Filipowski was born in Poland in 1923 and immigrated to Canada in 1927. His family described him as an avid draughtsman in his youth.  In 1938, Filipowski’s discovery of a MoMA exhibition catalog of Bauhaus artwork inspired him to pursue a formal education in the arts. Consequently, Filipowski wrote Moholy-Nagy, a founding member and teacher at the New Bauhaus, appealing to him for his mentorship.  Moholy-Nagy was so impressed by Filipowski that he invited him to join his program.

Filipowski's relationship with Moholy-Nagy evolved over time from student to collaborator and peer. Moholy-Nagy instructed Filipowski across multiple media, including painting and metalwork in the Bauhaus style. As a testament to his admiration of Filipowski's body of work, Moholy-Nagy featured several of Filipowski's works in his seminal text Vision in Motion (1947), and Filipowski was the only student Moholy-Nagy called upon to join the New Bauhaus faculty.

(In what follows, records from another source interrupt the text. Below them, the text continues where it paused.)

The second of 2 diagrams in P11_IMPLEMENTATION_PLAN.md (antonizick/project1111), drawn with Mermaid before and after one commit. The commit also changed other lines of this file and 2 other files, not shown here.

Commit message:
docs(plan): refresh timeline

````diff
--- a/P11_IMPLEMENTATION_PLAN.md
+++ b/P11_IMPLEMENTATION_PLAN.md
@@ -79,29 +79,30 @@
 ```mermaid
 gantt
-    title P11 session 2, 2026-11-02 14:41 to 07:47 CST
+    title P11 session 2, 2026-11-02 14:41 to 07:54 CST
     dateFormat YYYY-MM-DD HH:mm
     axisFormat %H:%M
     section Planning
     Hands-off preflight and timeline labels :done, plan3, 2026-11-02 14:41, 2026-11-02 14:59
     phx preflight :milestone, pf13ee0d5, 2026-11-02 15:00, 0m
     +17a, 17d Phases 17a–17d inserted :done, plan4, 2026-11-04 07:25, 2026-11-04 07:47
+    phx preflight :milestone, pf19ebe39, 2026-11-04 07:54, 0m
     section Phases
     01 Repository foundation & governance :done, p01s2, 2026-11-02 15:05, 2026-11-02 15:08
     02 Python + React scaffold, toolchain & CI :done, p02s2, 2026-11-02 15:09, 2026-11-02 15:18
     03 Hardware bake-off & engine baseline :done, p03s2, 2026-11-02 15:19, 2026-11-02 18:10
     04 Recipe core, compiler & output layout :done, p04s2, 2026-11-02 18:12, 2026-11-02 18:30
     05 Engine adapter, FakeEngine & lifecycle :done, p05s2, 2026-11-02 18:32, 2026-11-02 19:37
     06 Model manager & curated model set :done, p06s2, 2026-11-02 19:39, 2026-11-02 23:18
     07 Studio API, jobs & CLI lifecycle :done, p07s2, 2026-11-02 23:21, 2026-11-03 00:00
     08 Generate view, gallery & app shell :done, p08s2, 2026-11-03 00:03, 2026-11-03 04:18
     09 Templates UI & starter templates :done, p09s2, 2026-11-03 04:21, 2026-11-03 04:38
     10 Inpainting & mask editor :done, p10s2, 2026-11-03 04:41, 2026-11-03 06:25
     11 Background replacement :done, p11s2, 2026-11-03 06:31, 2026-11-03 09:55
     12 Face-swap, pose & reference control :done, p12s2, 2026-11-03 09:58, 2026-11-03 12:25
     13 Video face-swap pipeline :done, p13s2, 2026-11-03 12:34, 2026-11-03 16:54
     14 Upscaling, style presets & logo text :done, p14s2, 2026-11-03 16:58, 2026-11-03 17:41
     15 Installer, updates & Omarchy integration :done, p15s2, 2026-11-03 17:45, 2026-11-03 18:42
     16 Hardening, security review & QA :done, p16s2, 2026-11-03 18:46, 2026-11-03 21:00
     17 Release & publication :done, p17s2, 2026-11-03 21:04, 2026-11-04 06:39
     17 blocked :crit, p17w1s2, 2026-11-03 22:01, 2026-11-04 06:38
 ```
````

He taught there from 1946-1950, joining the ranks of Walter Gropius and Marcel Breuer.

Moholy-Nagy was not the only Bauhaus artist to have validated Filipowski as a talent. Gropius later invited Filipowski to partner with him to teach a fundamentals course at Harvard. He championed Filipowski both as an artist and theoretician with a comprehensive understanding of the function of space, light and color, and the experimental application of these elements to innovate form. Gropius and Filipowski collaborated on the coursework and its implementation from 1950 - 1952, which culminated in what both described to be a successful student exhibition. Due to conflicting interests between Gropius and Dean Joseph Hudnut, the program at Harvard was halted in 1952, and in 1953 Filipowski moved on to serve as the Associate Professor of Visual Design in the Department of Architecture at MIT, where he taught for 36 years.

Filipowski used his income from teaching to pursue what he called the "art of the psyche", abstract paintings and sculptures that he considered a process of self expression and exploration, and a personal endeavor not to be subject to criticism or commercialization.  This inclination towards privacy perhaps explains why Filipowski gained less notoriety than his Bauhaus counterparts.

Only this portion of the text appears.